For Crème Anglaise

Ingredients

2 large egg yolks

1 tablespoon sugar

A pinch of kosher salt

½ cup whole milk

1 vanilla bean pod

¼ teaspoon honey

Method

  1. To make the vanilla sauce, whisk the egg yolks, sugar, and salt together in a medium bowl.
  2. Put the milk in a heavy-bottomed medium saucepan. Split the bean pod lengthwise, scrape out the seeds, and add the seeds and the pod to the saucepan. Bring the milk to a simmer over medium-high heat. Reduce the heat to very low.
  3. Ladle out a scant ¼ cup of the hot milk mixture and gradually add it to the bowl with the egg yolks; this prevents the yolks from scrambling from the heat of the liquid.
  4. Add another ¼ cup in this way. Then gradually add the egg yolk mixture into the pan with the hot milk, whisking constantly, until the sauce is thick enough to leave a thick layer on the back of a spoon, about 2 minutes. Strain the sauce through a fine mesh.

For Almond Brittle

Ingredients

¼ cup water

1 cup sugar

teaspoon cream of tartar

½ cup light corn syrup

1 tablespoon unsalted butter

1 cup roasted almonds, unsalted

½ teaspoon baking soda

Method

  1. Combine the water, sugar, cream of tartar and corn syrup in a medium-sized heavy saucepan fitted with a candy thermometer. Bring to a boil over medium heat. After it boils, stir the mixture occasionally. Boil the mixture until it reaches 340 degrees F. The color should be deep golden brown. Remove from the heat. Stir in the butter until melted, then the toasted almonds and baking soda.
  2. Pour the mixture onto a sheet pan lined with oiled parchment paper and spread it out to about ¼” thickness (it may not fill the whole pan). Let harden, uncovered, in a cool place, 30 to 45 minutes. (To wash the saucepan, soak it overnight.)
  3. Once the brittle has set, finely chop well to make the crumble.

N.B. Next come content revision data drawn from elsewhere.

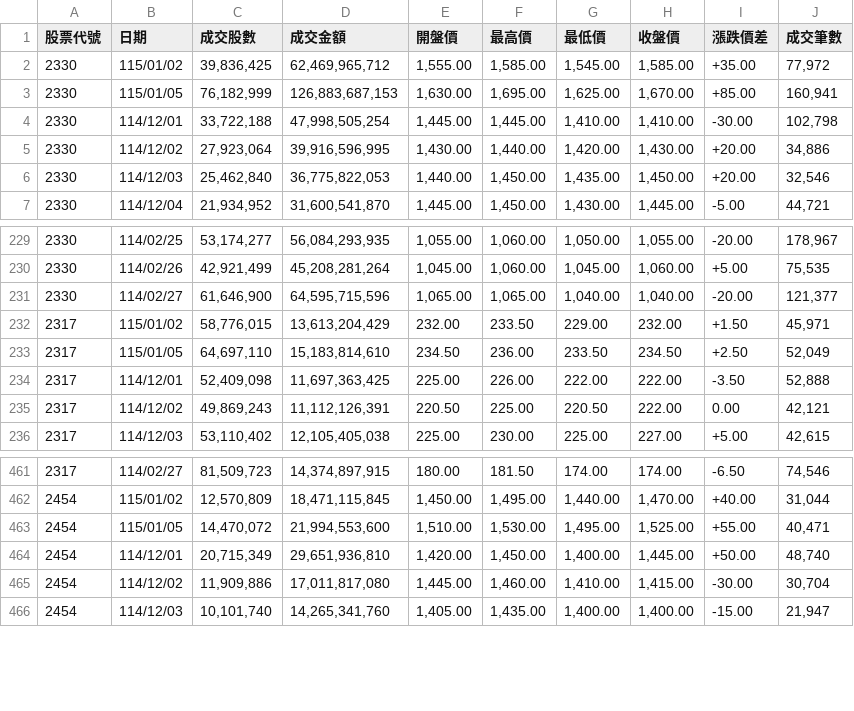
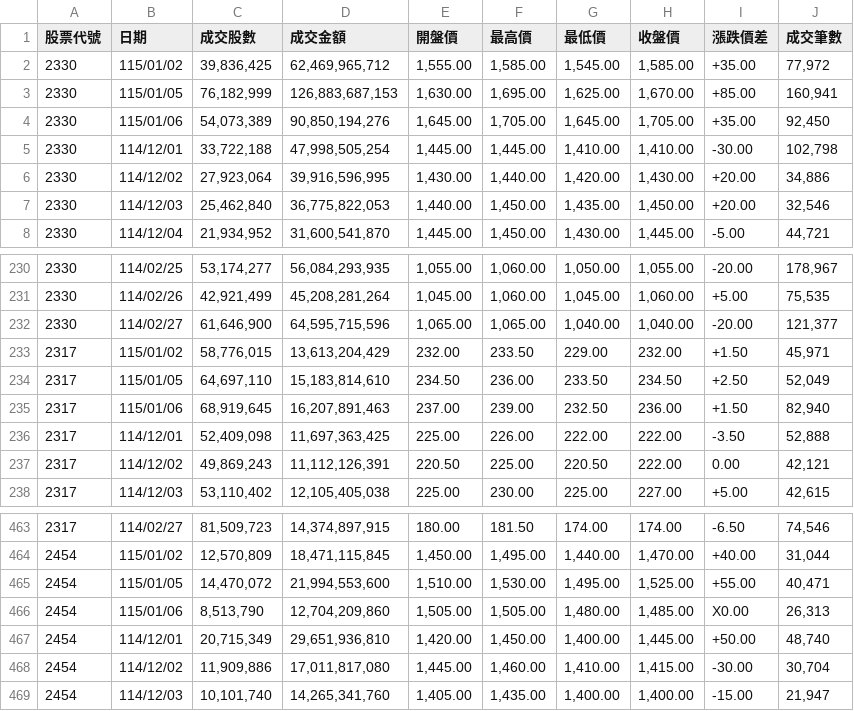
Before and after one commit to niansia/1113354, a CSV file: api.csv, drawn as a sheet; only a part is shown, gaps mark what is left out.

```diff
--- a/api.csv
+++ b/api.csv
@@ -3,2 +3,3 @@
 2330,115/01/05,"76,182,999","126,883,687,153","1,630.00","1,695.00","1,625.00","1,670.00",+85.00,"160,941"
+2330,115/01/06,"54,073,389","90,850,194,276","1,645.00","1,705.00","1,645.00","1,705.00",+35.00,"92,450"
 2330,114/12/01,"33,722,188","47,998,505,254","1,445.00","1,445.00","1,410.00","1,410.00",-30.00,"102,798"
@@ -233,2 +234,3 @@
 2317,115/01/05,"64,697,110","15,183,814,610",234.50,236.00,233.50,234.50,+2.50,"52,049"
+2317,115/01/06,"68,919,645","16,207,891,463",237.00,239.00,232.50,236.00,+1.50,"82,940"
 2317,114/12/01,"52,409,098","11,697,363,425",225.00,226.00,222.00,222.00,-3.50,"52,888"
@@ -463,2 +465,3 @@
 2454,115/01/05,"14,470,072","21,994,553,600","1,510.00","1,530.00","1,495.00","1,525.00",+55.00,"40,471"
+2454,115/01/06,"8,513,790","12,704,209,860","1,505.00","1,505.00","1,480.00","1,485.00",X0.00,"26,313"
 2454,114/12/01,"20,715,349","29,651,936,810","1,420.00","1,450.00","1,400.00","1,445.00",+50.00,"48,740"
```
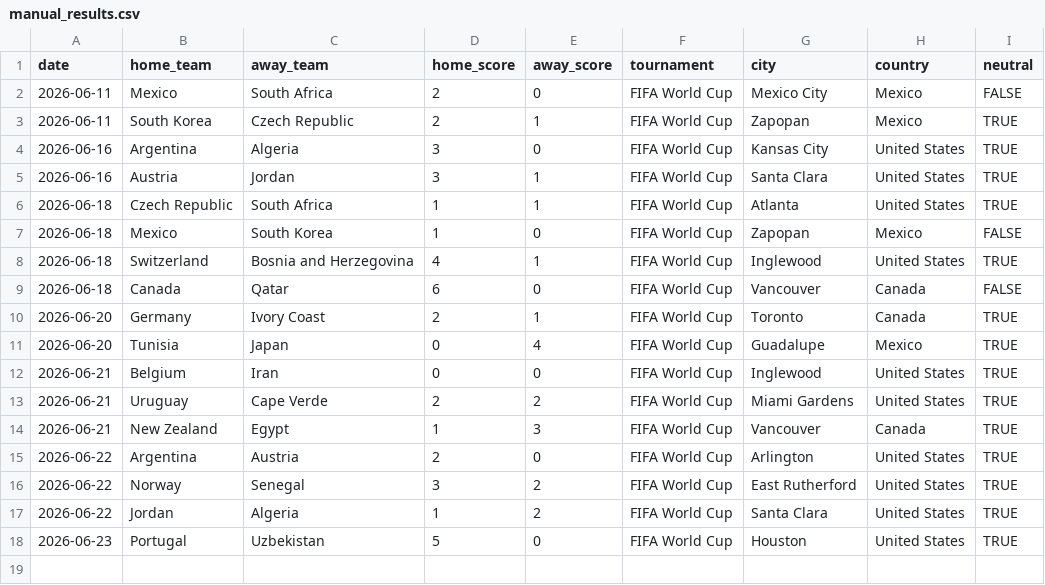
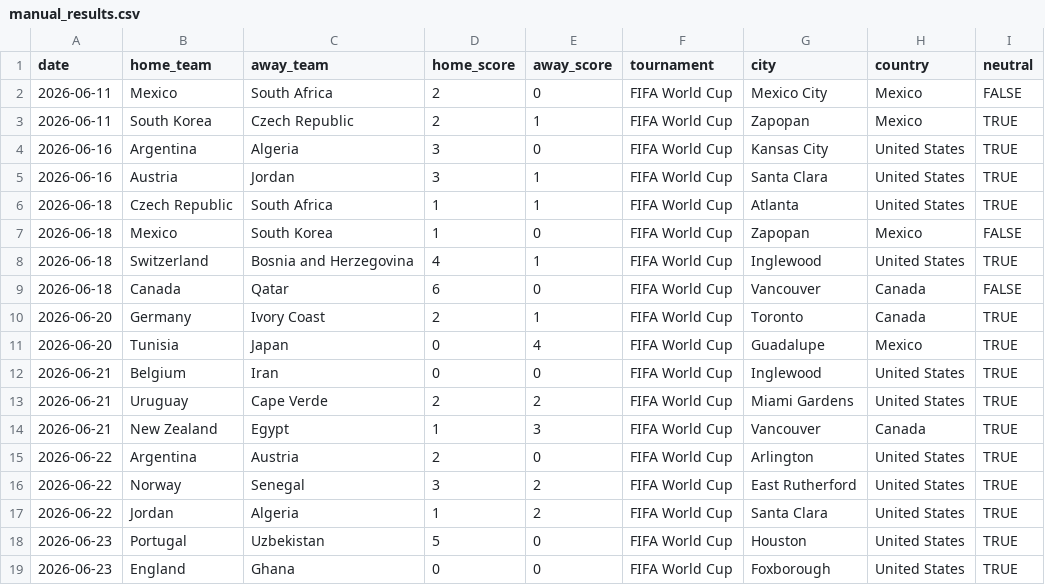
Before and after one commit to JustusVermaakSkystrm/ig-trading-bot, a CSV file: worldcup/data/manual_results.csv, drawn as a sheet.

```diff
--- a/worldcup/data/manual_results.csv
+++ b/worldcup/data/manual_results.csv
@@ -18 +18,2 @@ date,home_team,away_team,home_score,away_score,tournament,city,country,neutral
 2026-06-23,Portugal,Uzbekistan,5,0,FIFA World Cup,Houston,United States,TRUE
+2026-06-23,England,Ghana,0,0,FIFA World Cup,Foxborough,United States,TRUE
```
Also changed, not shown: worldcup/outputs/match_probabilities.csv, worldcup/outputs/prediction_log.csv, 9 other files.
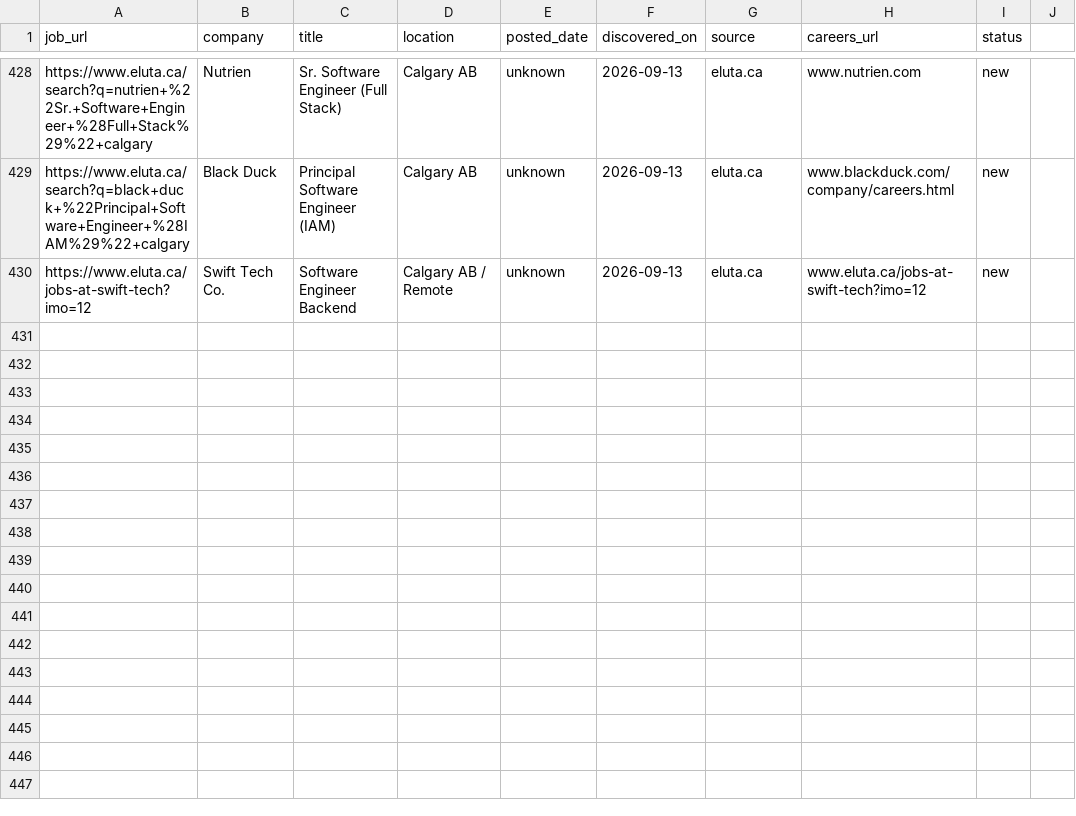
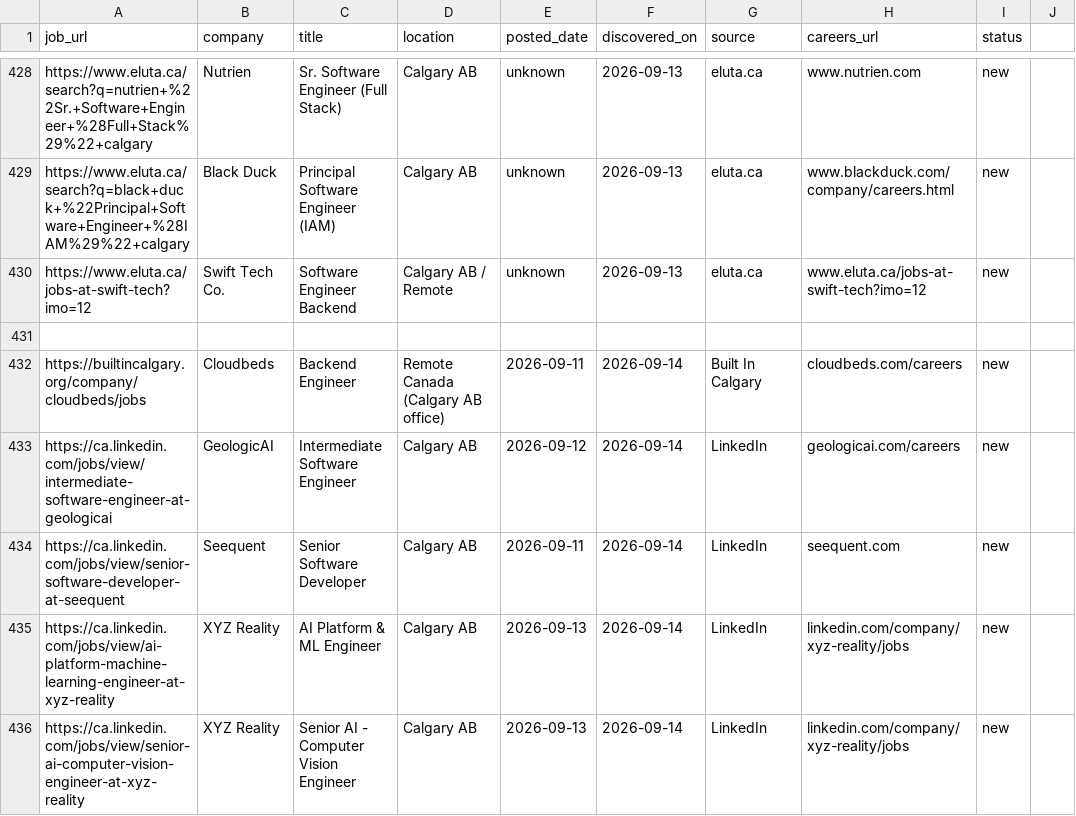
Before and after one commit to opsclawd/career-targets, a CSV file: careers/jobs_registry.csv, drawn as a sheet; only a part is shown, gaps mark what is left out.

```diff
--- a/careers/jobs_registry.csv
+++ b/careers/jobs_registry.csv
@@ -430 +430,7 @@ https://www.eluta.ca/search?q=black+duck+%22Principal+Software+Engineer+%28IAM%2
 https://www.eluta.ca/jobs-at-swift-tech?imo=12,Swift Tech Co.,Software Engineer Backend,Calgary AB / Remote,unknown,2026-09-13,eluta.ca,www.eluta.ca/jobs-at-swift-tech?imo=12,new
+
+https://builtincalgary.org/company/cloudbeds/jobs,Cloudbeds,Backend Engineer,Remote Canada (Calgary AB office),2026-09-11,2026-09-14,Built In Calgary,cloudbeds.com/careers,new
+https://ca.linkedin.com/jobs/view/intermediate-software-engineer-at-geologicai,GeologicAI,Intermediate Software Engineer,Calgary AB,2026-09-12,2026-09-14,LinkedIn,geologicai.com/careers,new
+https://ca.linkedin.com/jobs/view/senior-software-developer-at-seequent,Seequent,Senior Software Developer,Calgary AB,2026-09-11,2026-09-14,LinkedIn,seequent.com,new
+https://ca.linkedin.com/jobs/view/ai-platform-machine-learning-engineer-at-xyz-reality,XYZ Reality,AI Platform & ML Engineer,Calgary AB,2026-09-13,2026-09-14,LinkedIn,linkedin.com/company/xyz-reality/jobs,new
+https://ca.linkedin.com/jobs/view/senior-ai-computer-vision-engineer-at-xyz-reality,XYZ Reality,Senior AI - Computer Vision Engineer,Calgary AB,2026-09-13,2026-09-14,LinkedIn,linkedin.com/company/xyz-reality/jobs,new
```
Also changed, not shown: careers/careers_registry.csv, 1 other file.
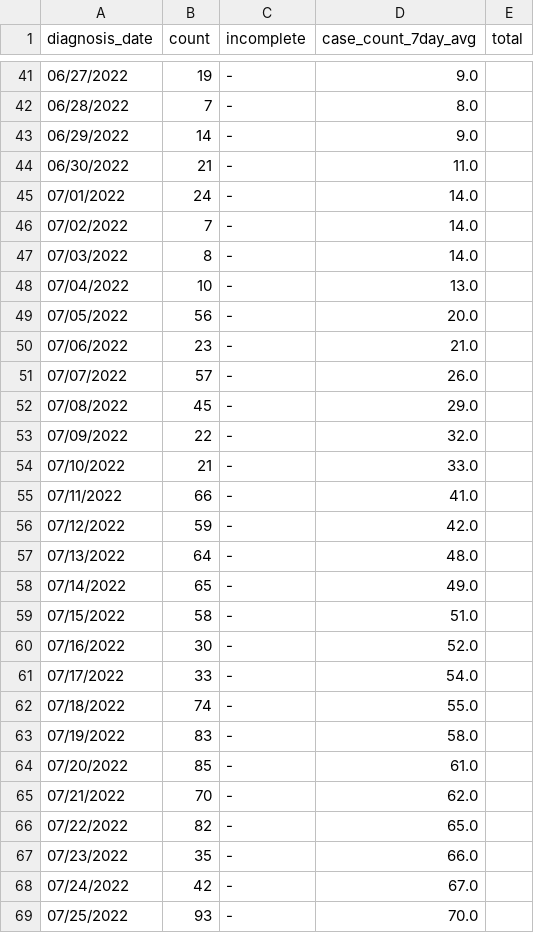
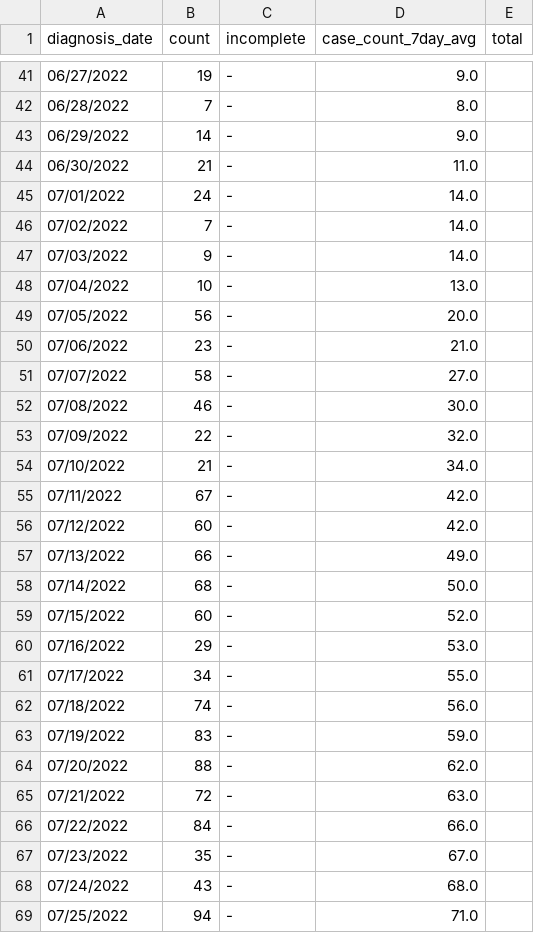
Before and after one commit to BershteynLab/NYCMonkeypox_model, a CSV file: cases-by-day.csv, drawn as a sheet; only a part is shown, gaps mark what is left out; the diff covers the shown part only.

```diff
--- a/cases-by-day.csv
+++ b/cases-by-day.csv
@@ -46,3 +46,3 @@ diagnosis_date,count,incomplete,case_count_7day_avg,total
 07/02/2022,7,-,14.0,
-07/03/2022,8,-,14.0,
+07/03/2022,9,-,14.0,
 07/04/2022,10,-,13.0,
@@ -50,20 +50,20 @@ diagnosis_date,count,incomplete,case_count_7day_avg,total
 07/06/2022,23,-,21.0,
-07/07/2022,57,-,26.0,
-07/08/2022,45,-,29.0,
+07/07/2022,58,-,27.0,
+07/08/2022,46,-,30.0,
 07/09/2022,22,-,32.0,
-07/10/2022,21,-,33.0,
-07/11/2022,66,-,41.0,
-07/12/2022,59,-,42.0,
-07/13/2022,64,-,48.0,
-07/14/2022,65,-,49.0,
-07/15/2022,58,-,51.0,
-07/16/2022,30,-,52.0,
-07/17/2022,33,-,54.0,
-07/18/2022,74,-,55.0,
-07/19/2022,83,-,58.0,
-07/20/2022,85,-,61.0,
-07/21/2022,70,-,62.0,
-07/22/2022,82,-,65.0,
-07/23/2022,35,-,66.0,
-07/24/2022,42,-,67.0,
-07/25/2022,93,-,70.0,
+07/10/2022,21,-,34.0,
+07/11/2022,67,-,42.0,
+07/12/2022,60,-,42.0,
+07/13/2022,66,-,49.0,
+07/14/2022,68,-,50.0,
+07/15/2022,60,-,52.0,
+07/16/2022,29,-,53.0,
+07/17/2022,34,-,55.0,
+07/18/2022,74,-,56.0,
+07/19/2022,83,-,59.0,
+07/20/2022,88,-,62.0,
+07/21/2022,72,-,63.0,
+07/22/2022,84,-,66.0,
+07/23/2022,35,-,67.0,
+07/24/2022,43,-,68.0,
+07/25/2022,94,-,71.0,
```
Also changed, not shown: 21 added rows and 53 edited cells elsewhere in this file, 6 other files.
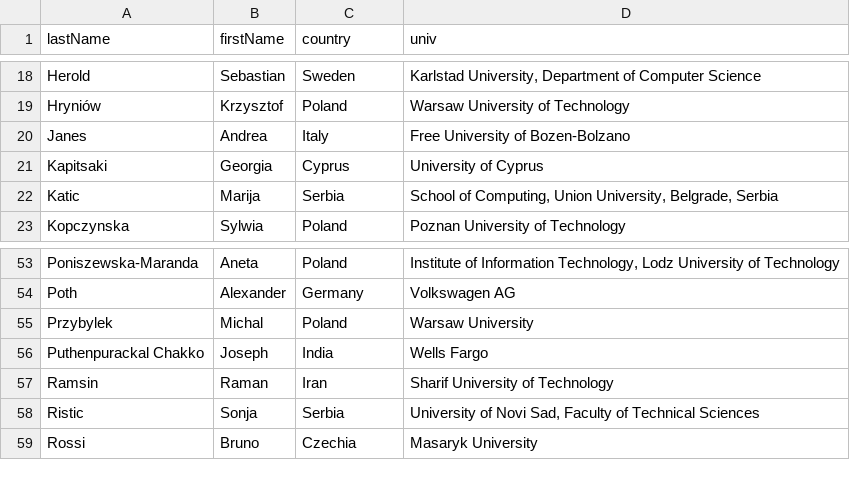
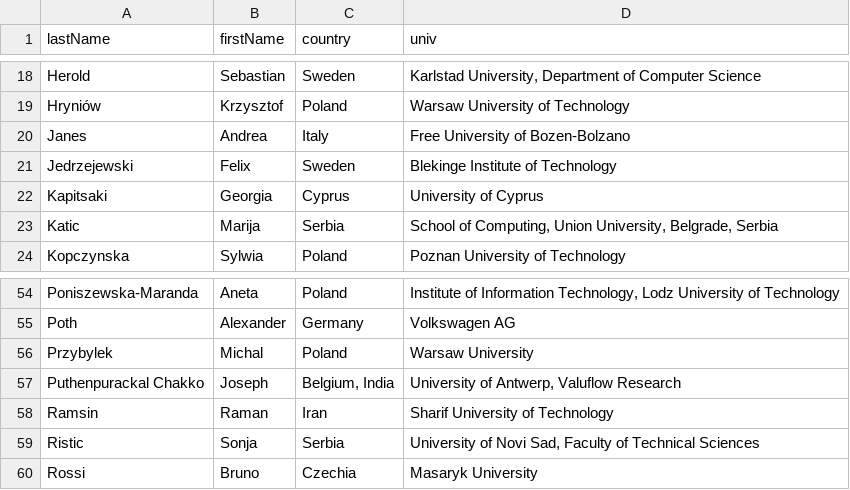
Before and after one commit to przybylek/lasd2026, a CSV file: data/committee.csv, drawn as a sheet; only a part is shown, gaps mark what is left out.

Commit message:
Update committee.csv with new member entries
Added new entries to the committee CSV file, including names, countries, and universities.

```diff
--- a/data/committee.csv
+++ b/data/committee.csv
@@ -20,2 +20,3 @@ Hryniów,Krzysztof,Poland,Warsaw University of Technology
 Janes,Andrea,Italy,Free University of Bozen-Bolzano
+Jedrzejewski,Felix,Sweden,Blekinge Institute of Technology
 Kapitsaki,Georgia,Cyprus,University of Cyprus
@@ -55,3 +56,3 @@ Poth,Alexander,Germany,Volkswagen AG
 Przybylek,Michal,Poland,Warsaw University
-Puthenpurackal Chakko,Joseph,India,Wells Fargo
+Puthenpurackal Chakko,Joseph,"Belgium, India","University of Antwerp, Valuflow Research"
 Ramsin,Raman,Iran,Sharif University of Technology
```
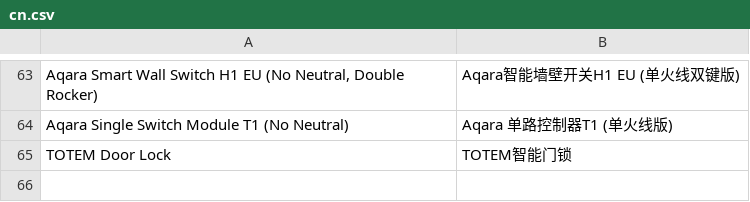
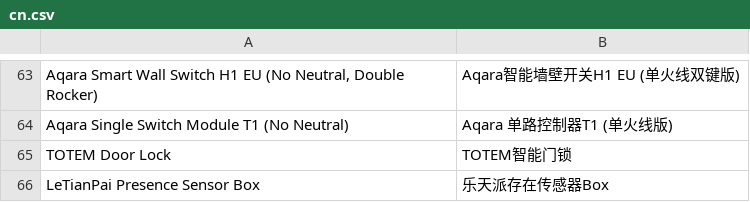
Before and after one commit to SmartThingsCommunity/SmartThingsEdgeDrivers, a CSV file: tools/localizations/cn.csv, drawn as a sheet; only a part is shown, gaps mark what is left out; the diff names each change by its address in the sheet, - before the commit and + after, or states it on an @@ line.

Commit message:
Add LeTianPai Presence Sensor Box

```diff
--- a/tools/localizations/cn.csv
+++ b/tools/localizations/cn.csv
+row 66: LeTianPai Presence Sensor Box | 乐天派存在传感器Box
```
Also changed, not shown: 2 other files.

Save, pin, or print these tips so you have them handy when you begin preparing for your next dinner party. I hope they help your family as much as they’ve helped mine. If you have your own tips on creating the perfect menu, don’t forget to share photos using the hashtag #ReimagineMySelf!

Ben Ford, Dr. Cabot and Shannon G. are paid spokespeople for Biogen.

To learn more about Ben Ford, read his bio.

Connect with Ben Ford:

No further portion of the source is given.